Fibromyalgia treatment with pregabalin
Fibromyalgia is one of the common causes of widespread pain and fatigue associated with other symptoms. Apart from pain and fatigue, there are symptoms of sleep disturbance, impaired physical functioning, altered mood and diminished or poorer health-related quality of life.
The exact cause of this condition is unknown, but there are several studies that connect abnormal pain perceptions with fibromyalgia. The pain modulation pathways in the brain seem to be altered to make pain sensitivity heightened among these patients and in addition, there are lowered pain thresholds. Pregabalin is a medication that prevents the release of pronociceptive neurotransmitters or the chemical messengers of brain from the pre-synaptic membrane in the brain. It is a calcium channel alpha(2) delta-subunit ligand that has several properties including pain relief, relief from anxiety and reductions of symptoms in epilepsy patients.
Due to its ability to modulate neurotransmitter release from the brain synapses, there may be benefits of this drug in fibromyalgia patients. US Food and Drug Administration has approved this drug for treating fibromyalgia. A meta-analysis of clinical trials of pregabalin in fibromyalgia and a Cochrane database systematic review on pregabalin use in acute and chronic pain including fibromyalgia, revealed that on an average, approximately 30%–50% of patients treated with pregabalin were able to achieve >30% reduction of pain from baseline and 20%–30% patients achieved >50% reduction of pain.

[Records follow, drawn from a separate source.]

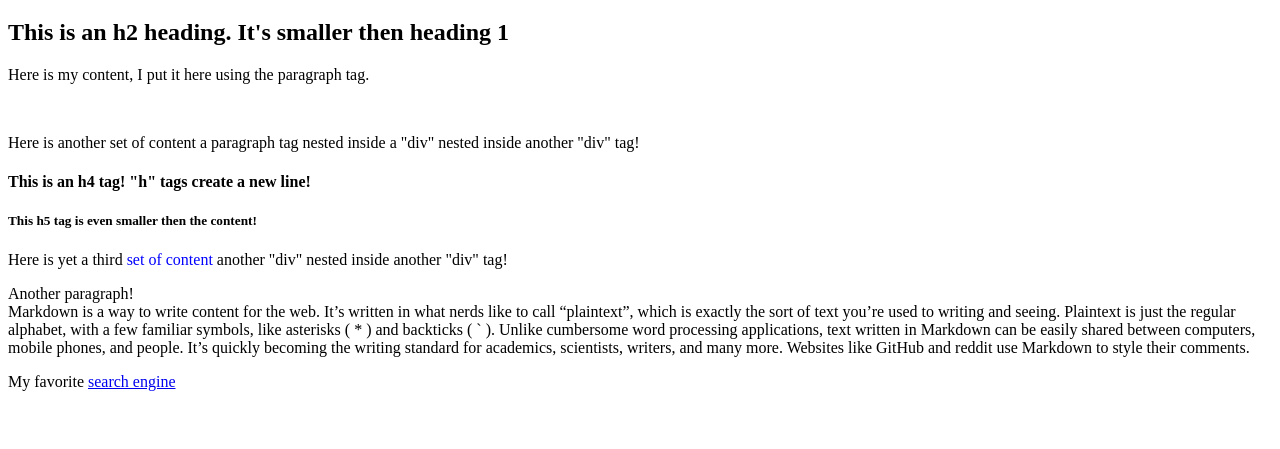
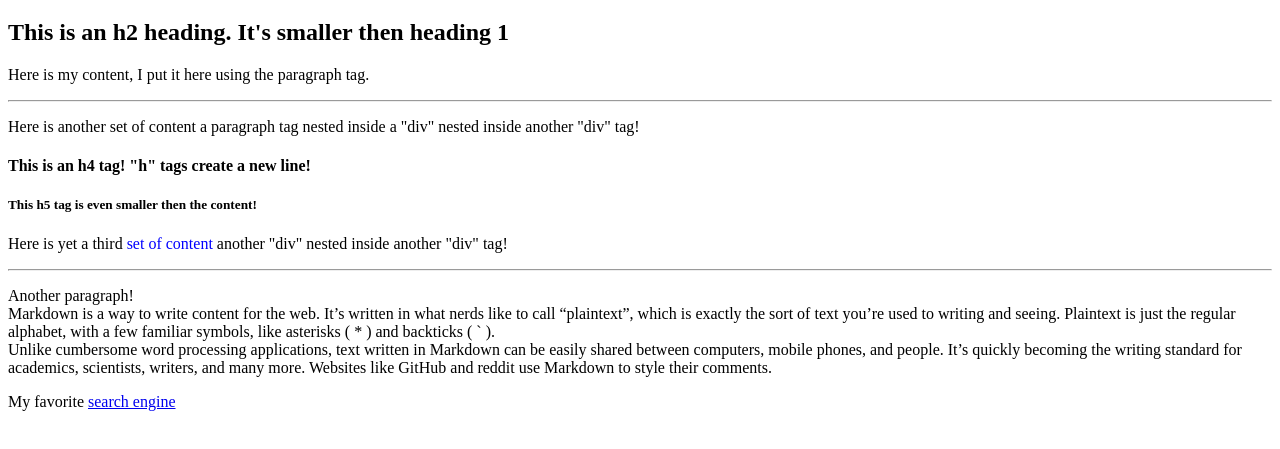
Before and after one commit to zambrose2017/HtmlPractice, a plain HTML site: page index.html in a window 1280 px wide. Shown: the part 61-510 px from the top of the page. Drawn offline with Linux system fonts and the light colour scheme.

Commit message:
added horizantal lines and breaks

```diff
--- a/index.html
+++ b/index.html
@@ -15,7 +15,7 @@
 		<p>Here is my content, I put it here using the paragraph tag.</p>
 
 			<div>
-			</br>
+			<hr>
 		<p>Here is another set of content a paragraph tag nested inside a "div" nested inside another "div" tag!
 		</p>
 			</div>
@@ -24,8 +24,10 @@
 			<div>
 			<p>Here is  yet a third <span style="color: blue;">set of content</span> another "div" nested inside another "div" tag!
 			</p>
+			<hr>
 			<p> Another paragraph!
-			</br>Markdown is a way to write content for the web. It’s written in what nerds like to call “plaintext”, which is exactly the sort of text you’re used to writing and seeing. Plaintext is just the regular alphabet, with a few familiar symbols, like asterisks ( * ) and backticks ( ` ).
+			<br>Markdown is a way to write content for the web. It’s written in what nerds like to call “plaintext”, which is exactly the sort of text you’re used to writing and seeing. Plaintext is just the regular alphabet, with a few familiar symbols, like asterisks ( * ) and backticks ( ` ).
+			<br>
 			Unlike cumbersome word processing applications, text written in Markdown can be easily shared between computers, mobile phones, and people. It’s quickly becoming the writing standard for academics, scientists, writers, and many more. Websites like GitHub and reddit use Markdown to style their comments.
 			</p>
 
```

The commonest side effects of this medication include dizziness, weight gain and increased sleepiness. These, however are well tolerated by most patients. Pregabalin is thus considered as an important medication that could be used widely among fibromyalgia patients. Pregabalin is cost saving with long-term use, especially if used at dosages 450 mg/day or higher. The results of this study demonstrate that pregabalin is safe and effective in reducing fibromyalgia pain in patients.